Bouquet. to raise men for their own defence, and even' General Amherst, at New York, could not believe that the rising was dangerous till he heard that fort after fort had fallen. Then he sent men in all haste to relieve Fort Pitt. They were led by Colonel Bouquet, a Swiss, who was used to the Indian way of fighting. He defeated a great host of savages and saved Fort Pitt. This greatly discouraged the Indians.

In the spring, however, Pontiac again besieged Detroit. But the scarcity of bullets and gunpowder, and the bad effect of the war on the fur-trade, made his Indians half-hearted, and before the end of June Pontiac gave up the struggle. Three or four years later he was murdered when drunk by another savage.

Peace,   Meanwhile, - Sir William Johnson, the

1764. adopted chief of the Mohawks, had been trying to persuade the Indians to lay down their arms, and two large bodies of troops, under Bradstreet and Bouquet, had marched into the wilds to frighten them into peace: Bradstreet was deceived by the promises of the wily redmen; but Bouquet marched through deep forests, far beyond Fort Pitt, and without needing to fight, forced the Indians to give up all the prisoners they had taken. Strange to say, many of them were unwilling to go back to their white friends, especially those who had been captured when children and had married Indians. The families who had adopted them were equally unwilling to part with them, and when they were taken away the Indian women wept and wailed as if some great trouble had befallen them.

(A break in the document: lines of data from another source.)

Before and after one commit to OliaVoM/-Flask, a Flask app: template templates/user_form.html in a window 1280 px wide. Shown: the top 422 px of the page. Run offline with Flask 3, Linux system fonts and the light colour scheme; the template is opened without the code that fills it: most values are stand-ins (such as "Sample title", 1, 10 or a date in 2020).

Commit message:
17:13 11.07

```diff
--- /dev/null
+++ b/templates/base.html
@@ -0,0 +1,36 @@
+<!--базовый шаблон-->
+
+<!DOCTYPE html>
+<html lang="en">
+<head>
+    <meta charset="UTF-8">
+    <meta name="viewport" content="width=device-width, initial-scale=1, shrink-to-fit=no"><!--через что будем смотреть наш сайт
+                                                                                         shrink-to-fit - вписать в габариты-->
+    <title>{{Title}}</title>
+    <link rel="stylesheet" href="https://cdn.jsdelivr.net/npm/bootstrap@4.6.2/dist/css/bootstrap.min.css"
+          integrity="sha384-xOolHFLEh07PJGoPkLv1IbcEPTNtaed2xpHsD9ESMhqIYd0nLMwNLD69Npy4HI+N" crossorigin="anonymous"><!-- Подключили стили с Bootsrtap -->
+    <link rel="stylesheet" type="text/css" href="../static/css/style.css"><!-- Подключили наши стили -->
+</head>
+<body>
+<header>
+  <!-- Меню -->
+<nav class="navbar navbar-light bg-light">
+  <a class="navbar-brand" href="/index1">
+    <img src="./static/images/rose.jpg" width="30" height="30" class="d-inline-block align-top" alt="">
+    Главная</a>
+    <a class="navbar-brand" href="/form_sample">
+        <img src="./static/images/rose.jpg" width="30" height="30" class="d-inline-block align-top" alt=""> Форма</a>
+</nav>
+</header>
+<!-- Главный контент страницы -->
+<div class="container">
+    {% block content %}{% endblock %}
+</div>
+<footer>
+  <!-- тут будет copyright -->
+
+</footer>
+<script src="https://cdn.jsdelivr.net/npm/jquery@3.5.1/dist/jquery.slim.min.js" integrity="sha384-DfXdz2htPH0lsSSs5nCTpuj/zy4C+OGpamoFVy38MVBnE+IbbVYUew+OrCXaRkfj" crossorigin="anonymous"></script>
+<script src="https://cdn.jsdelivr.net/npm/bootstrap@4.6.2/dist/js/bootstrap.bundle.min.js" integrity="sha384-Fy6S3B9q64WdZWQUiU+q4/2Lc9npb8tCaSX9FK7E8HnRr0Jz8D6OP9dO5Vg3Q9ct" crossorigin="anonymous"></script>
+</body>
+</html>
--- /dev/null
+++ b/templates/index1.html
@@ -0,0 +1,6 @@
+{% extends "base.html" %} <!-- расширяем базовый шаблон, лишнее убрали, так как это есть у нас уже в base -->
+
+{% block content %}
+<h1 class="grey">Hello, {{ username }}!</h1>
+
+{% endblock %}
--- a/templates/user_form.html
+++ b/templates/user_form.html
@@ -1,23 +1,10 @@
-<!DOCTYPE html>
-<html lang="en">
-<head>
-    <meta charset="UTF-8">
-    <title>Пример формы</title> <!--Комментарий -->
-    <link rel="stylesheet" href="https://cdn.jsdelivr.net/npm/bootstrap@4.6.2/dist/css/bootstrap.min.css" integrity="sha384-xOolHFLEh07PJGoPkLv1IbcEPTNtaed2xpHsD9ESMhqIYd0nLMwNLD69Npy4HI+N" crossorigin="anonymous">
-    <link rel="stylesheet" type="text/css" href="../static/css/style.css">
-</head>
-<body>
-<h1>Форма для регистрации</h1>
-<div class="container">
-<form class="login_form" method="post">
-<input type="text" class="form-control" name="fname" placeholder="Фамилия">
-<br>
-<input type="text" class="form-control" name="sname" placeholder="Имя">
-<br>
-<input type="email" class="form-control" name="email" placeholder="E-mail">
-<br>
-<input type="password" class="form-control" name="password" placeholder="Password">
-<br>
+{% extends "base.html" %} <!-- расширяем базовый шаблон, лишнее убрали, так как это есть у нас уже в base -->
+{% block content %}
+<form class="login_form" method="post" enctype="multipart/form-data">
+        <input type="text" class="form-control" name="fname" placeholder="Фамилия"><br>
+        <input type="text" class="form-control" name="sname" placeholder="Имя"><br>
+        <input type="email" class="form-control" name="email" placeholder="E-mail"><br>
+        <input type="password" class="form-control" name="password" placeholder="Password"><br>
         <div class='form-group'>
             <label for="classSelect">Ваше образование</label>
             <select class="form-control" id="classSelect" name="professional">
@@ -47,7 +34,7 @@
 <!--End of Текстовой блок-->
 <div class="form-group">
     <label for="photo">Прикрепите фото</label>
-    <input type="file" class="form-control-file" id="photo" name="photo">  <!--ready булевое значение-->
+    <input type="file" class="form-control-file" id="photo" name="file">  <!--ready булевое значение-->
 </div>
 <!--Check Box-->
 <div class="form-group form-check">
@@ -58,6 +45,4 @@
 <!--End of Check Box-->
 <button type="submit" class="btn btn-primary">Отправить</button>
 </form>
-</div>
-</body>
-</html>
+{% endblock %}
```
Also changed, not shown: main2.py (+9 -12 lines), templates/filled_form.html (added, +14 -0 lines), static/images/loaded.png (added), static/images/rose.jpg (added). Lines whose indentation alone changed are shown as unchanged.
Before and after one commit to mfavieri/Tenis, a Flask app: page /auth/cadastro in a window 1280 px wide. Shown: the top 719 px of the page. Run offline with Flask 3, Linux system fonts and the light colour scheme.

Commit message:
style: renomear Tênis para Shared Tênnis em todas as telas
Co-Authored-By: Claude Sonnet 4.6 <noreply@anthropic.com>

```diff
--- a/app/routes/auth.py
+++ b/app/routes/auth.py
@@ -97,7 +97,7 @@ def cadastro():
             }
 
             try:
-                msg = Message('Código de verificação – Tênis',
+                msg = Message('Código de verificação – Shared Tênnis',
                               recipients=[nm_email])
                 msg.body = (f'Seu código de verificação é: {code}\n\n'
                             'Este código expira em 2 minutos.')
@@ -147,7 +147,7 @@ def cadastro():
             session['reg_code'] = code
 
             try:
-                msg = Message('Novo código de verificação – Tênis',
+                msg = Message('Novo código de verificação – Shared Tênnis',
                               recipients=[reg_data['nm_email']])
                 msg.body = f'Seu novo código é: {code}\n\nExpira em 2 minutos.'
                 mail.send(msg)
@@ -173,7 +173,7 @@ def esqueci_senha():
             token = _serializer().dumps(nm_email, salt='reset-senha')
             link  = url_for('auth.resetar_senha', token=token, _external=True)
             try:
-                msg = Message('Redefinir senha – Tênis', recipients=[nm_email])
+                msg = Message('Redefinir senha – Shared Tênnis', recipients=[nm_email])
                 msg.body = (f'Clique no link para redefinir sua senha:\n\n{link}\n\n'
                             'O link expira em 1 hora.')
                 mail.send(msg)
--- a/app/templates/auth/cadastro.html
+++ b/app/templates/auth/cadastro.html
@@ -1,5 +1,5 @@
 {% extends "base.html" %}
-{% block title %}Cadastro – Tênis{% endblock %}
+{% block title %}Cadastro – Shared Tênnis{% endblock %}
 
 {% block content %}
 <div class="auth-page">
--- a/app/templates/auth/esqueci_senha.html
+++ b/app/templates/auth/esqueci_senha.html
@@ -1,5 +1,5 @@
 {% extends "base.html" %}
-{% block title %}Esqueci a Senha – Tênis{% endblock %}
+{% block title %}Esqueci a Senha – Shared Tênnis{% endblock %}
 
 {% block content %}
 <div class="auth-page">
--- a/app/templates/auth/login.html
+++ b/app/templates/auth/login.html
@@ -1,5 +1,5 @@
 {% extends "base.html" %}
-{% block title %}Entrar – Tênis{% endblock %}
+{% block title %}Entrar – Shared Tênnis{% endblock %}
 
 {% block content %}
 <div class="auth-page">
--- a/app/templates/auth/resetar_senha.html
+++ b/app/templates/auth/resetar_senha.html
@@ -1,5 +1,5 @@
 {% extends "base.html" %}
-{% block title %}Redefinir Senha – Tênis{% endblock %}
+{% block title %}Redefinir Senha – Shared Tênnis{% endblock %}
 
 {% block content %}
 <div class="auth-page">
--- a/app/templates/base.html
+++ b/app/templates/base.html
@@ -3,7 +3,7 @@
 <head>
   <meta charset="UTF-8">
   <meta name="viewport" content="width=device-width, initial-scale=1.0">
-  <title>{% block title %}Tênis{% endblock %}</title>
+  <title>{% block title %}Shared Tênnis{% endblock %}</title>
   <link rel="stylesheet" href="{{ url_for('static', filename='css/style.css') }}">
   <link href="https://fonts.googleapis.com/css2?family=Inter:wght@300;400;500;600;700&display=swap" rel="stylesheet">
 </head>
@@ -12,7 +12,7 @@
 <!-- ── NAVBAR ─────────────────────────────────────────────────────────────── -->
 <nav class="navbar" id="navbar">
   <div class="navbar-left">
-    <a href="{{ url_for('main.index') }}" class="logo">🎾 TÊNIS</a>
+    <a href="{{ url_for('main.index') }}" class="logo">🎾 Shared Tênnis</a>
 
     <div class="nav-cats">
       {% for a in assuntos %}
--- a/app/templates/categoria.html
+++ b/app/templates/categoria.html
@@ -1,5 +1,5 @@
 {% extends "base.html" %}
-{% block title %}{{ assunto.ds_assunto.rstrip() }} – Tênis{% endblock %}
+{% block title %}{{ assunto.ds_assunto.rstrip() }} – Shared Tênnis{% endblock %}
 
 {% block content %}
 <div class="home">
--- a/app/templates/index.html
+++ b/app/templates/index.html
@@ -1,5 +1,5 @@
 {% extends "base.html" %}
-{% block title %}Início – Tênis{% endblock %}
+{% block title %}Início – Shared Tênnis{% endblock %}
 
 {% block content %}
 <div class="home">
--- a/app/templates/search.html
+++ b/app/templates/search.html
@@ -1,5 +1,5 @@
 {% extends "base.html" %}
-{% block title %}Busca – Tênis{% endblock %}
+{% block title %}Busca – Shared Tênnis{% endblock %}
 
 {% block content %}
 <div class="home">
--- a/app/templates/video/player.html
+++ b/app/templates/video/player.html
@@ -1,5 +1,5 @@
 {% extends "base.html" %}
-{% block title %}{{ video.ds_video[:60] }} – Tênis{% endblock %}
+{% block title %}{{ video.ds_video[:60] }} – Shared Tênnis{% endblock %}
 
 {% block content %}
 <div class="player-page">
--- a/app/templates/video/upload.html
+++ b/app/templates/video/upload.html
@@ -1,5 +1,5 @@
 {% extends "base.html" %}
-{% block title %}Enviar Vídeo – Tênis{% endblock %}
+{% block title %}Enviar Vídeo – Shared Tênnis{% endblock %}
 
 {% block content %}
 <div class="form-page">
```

In the following year British troops took possession of Fort Chartres, on the Illinois River, till then held by Frenchmen, and from that time the Indians in the west were less difficult to manage./

Previous Index Next